In the data that follows, find each line containing "width" and copy it.

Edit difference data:
>>>
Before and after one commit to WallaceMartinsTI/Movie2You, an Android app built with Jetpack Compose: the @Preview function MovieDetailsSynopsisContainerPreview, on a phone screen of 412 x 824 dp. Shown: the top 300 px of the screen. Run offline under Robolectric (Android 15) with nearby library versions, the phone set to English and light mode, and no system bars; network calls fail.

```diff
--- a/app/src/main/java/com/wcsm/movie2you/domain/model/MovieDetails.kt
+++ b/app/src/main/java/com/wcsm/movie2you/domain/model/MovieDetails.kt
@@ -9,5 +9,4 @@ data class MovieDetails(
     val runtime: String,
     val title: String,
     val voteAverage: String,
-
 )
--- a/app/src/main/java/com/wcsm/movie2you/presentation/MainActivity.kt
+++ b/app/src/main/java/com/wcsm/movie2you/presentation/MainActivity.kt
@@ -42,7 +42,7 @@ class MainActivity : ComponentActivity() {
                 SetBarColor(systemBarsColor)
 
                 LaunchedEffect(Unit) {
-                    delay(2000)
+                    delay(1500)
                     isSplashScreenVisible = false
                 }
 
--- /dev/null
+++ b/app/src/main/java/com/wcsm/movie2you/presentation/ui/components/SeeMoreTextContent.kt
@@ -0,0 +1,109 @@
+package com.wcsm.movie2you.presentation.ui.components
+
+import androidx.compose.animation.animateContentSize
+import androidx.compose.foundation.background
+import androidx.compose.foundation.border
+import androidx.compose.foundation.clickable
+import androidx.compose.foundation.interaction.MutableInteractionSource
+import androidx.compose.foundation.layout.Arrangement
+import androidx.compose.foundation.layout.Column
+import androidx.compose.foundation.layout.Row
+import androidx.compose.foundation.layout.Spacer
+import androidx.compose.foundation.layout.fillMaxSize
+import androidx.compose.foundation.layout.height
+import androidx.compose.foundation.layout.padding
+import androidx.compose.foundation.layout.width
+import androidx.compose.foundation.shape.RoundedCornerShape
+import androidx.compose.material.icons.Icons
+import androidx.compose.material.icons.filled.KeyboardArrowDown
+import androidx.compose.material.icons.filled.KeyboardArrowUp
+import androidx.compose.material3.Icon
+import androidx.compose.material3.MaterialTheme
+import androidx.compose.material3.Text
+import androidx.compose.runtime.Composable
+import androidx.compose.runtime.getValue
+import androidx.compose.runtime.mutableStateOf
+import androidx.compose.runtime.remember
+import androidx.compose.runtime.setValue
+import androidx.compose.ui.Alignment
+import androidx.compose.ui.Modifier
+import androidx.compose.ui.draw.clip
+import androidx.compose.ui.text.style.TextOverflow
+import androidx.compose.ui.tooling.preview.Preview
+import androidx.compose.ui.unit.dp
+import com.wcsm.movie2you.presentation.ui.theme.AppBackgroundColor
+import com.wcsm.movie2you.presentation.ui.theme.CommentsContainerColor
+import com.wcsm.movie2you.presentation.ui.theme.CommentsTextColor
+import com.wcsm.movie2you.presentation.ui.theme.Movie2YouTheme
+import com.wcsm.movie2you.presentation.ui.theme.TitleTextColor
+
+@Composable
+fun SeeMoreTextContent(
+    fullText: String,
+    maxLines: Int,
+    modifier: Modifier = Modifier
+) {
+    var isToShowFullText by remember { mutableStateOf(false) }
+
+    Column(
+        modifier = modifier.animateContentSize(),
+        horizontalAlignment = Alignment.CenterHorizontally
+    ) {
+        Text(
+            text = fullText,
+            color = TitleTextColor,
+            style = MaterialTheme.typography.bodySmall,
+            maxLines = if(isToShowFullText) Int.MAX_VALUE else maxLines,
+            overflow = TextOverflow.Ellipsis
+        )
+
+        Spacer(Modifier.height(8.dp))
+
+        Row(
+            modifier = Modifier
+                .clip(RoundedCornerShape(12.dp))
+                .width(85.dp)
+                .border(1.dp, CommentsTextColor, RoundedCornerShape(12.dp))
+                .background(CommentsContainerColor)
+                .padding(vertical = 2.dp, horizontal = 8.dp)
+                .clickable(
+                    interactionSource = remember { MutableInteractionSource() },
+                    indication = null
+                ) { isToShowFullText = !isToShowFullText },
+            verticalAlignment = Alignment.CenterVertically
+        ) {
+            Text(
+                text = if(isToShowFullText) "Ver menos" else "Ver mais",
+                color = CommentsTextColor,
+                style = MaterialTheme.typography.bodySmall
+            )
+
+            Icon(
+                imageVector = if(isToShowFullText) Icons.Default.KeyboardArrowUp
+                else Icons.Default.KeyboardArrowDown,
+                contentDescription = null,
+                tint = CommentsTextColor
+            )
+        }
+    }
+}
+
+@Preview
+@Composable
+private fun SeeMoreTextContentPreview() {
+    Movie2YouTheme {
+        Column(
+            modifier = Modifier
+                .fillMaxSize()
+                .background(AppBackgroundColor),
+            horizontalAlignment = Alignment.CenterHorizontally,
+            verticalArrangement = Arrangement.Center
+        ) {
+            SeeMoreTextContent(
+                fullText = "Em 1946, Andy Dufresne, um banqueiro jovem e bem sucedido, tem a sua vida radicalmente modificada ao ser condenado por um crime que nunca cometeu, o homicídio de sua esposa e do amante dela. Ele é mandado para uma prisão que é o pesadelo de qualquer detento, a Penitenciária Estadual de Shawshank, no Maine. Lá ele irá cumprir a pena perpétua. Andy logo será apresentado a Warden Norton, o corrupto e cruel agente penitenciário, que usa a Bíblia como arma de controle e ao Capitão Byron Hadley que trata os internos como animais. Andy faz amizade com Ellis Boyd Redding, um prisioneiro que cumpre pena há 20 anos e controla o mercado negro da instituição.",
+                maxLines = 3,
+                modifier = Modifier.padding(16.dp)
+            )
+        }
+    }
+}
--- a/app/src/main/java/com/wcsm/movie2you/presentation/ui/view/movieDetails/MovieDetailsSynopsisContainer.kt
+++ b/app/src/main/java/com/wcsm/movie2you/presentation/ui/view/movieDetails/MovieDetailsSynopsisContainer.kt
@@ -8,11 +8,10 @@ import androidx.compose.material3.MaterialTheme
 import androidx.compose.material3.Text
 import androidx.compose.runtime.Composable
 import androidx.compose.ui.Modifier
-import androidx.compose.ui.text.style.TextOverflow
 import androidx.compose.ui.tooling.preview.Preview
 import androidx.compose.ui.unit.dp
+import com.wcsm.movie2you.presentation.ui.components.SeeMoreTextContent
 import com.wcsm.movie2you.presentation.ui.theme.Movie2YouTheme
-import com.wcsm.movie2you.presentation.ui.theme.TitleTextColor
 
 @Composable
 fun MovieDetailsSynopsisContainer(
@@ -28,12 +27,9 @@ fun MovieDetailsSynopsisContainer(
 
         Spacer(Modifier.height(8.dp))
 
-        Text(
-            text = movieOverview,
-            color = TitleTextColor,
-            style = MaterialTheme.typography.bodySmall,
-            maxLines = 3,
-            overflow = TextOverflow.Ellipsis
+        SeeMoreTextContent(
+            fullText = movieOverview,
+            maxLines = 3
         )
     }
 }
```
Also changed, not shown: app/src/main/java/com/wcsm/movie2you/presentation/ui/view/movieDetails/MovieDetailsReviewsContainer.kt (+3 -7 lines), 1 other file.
<<<
* RESPONSE TO THE EXERCISE
+import androidx.compose.foundation.layout.width
+                .width(85.dp)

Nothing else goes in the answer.